Finally, you can listen to an infinite conversation between Werner Herzog and Zlavoj Žižek.
I don’t know about you, but I’ve long desired the chance to hear Werner Herzog and Zlavoj Žižek talk at each other in an infinite loop of gnomic locutions. As celebrity intellectual gadflies with unique speaking styles go, Herzog and Žižek truly have no equal (Fran Lebowitz maybe comes close), so it seems obvious that someone would program an AI-generated conversation using deepfake speech technology to simulate the two of them nattering on into and beyond the end of days. Right?
According to the site’s creator, Giacamo Miceli, in a warning worthy of Žižek himself:
This project aims to raise awareness about the ease of using tools for synthesizing a real voice. Right now, any motivated fool can do this with a laptop in their bedroom. This changes our relationship with the media we consume online and raises questions about the importance of authoritative sources, breach of trust and gullibility.
Will this technology lead to a massive proliferation of sub-optimal-quality content? Should we simply distrust anything we see online? As new tools are developed to help identify generated content, I recommend maintaining a skeptical stance, particularly when the source/channel of information doesn’t seem reliable and when the claims seem preposterous or outrageous.
And here’s an example of Herzog and Žižek’s infinite exchange, which does an eerily credible job in producing plausible dialogue between the two (lol at “false intellectual protocol”):
I am so glad to hear that. I am so used to this kind of false intellectual protocol when you are invited for an interview: “How do you respond to this?” I would always say “That’s a good question, but I can’t answer it, because I don’t think the same way.” But here I am really happy. Because you know, I have this very strong melancholic side; I always worry that I do not reach the audience that I talk to myself and the audience is bored.

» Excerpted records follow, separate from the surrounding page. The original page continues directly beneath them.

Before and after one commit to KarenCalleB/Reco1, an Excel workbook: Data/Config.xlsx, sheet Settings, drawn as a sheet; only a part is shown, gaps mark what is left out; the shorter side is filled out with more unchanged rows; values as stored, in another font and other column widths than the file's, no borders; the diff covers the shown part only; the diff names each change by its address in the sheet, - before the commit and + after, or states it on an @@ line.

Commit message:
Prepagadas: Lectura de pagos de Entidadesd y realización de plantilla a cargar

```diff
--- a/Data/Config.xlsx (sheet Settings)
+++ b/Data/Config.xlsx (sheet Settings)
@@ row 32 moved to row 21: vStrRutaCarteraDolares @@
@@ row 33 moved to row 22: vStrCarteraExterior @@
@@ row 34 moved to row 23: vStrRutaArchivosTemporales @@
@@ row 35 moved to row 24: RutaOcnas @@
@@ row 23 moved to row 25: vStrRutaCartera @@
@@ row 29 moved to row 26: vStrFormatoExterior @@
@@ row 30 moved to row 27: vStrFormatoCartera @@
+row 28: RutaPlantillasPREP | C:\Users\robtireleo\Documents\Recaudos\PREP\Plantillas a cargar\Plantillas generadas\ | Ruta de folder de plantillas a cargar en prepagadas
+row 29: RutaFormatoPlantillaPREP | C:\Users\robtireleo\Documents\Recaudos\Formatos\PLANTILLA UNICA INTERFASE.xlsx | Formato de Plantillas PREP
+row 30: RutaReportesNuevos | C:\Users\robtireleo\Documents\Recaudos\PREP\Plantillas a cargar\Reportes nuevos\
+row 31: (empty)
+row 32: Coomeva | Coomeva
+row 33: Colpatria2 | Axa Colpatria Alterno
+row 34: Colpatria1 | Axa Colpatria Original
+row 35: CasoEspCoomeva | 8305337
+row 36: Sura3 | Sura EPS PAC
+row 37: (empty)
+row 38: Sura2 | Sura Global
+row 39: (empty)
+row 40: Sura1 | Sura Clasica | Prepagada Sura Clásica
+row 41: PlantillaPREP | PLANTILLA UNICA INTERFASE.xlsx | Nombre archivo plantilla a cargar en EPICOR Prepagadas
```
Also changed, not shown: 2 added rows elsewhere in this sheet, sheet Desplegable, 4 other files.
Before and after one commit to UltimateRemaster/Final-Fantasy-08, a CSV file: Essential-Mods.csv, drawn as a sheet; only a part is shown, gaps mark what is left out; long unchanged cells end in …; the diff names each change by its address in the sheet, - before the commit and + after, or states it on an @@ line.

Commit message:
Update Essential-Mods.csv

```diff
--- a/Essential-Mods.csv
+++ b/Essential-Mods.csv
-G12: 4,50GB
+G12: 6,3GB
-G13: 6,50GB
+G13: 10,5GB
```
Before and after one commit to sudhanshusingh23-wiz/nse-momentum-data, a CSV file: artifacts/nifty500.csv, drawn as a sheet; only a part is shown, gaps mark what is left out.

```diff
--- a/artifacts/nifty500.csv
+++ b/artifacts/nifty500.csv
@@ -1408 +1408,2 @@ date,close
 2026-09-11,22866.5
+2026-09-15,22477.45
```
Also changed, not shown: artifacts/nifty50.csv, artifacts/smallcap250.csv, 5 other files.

But to have an intellectual rapport with someone like yourself makes me extremely happy. And I also feel it in a sense with some friends, but they are of course not philosophers. So, yes, we are on the same wavelength. And if there is something, maybe, sad and melancholic in our philosophical sensibility this is quite clear.
I think, in a way, you are right. At least I have the feeling that some sort of way of thinking is shared. And what is also part of this is, we both had very similar experiences early on and they probably made us fundamentally suspicious. You very clearly, as a person who grew up under a Communist tyranny you must have had an early-on suspicion of all the media that were available to you there and you had to develop a strong skepticism towards the intellectual climate in which you found yourself.
And I, as a young person in Germany and Austria, during the sixties and early seventies very clearly had the feeling that we were all caught in a big big swamp, fully caught. And what was emanating from this swamp was nothing but lies, rampant lies and hypocrisy. This created a real suspicion that I probably would not want to relinquish even if I could and it’s become part of my way of thinking.
Though “new segments can be generated at a faster speed than what it takes to listen to them,” exchanges are uploaded daily to the site, and so long as there is electricity and internet, this conversation may well continue far past the existence of the human race. Here’s hoping.
The next obvious step will be enlisting Herzog and Žižek to read aloud their respective AI texts, at which Marina Abramović will burst into the room with a megaphone and the Seventh Seal of Hell.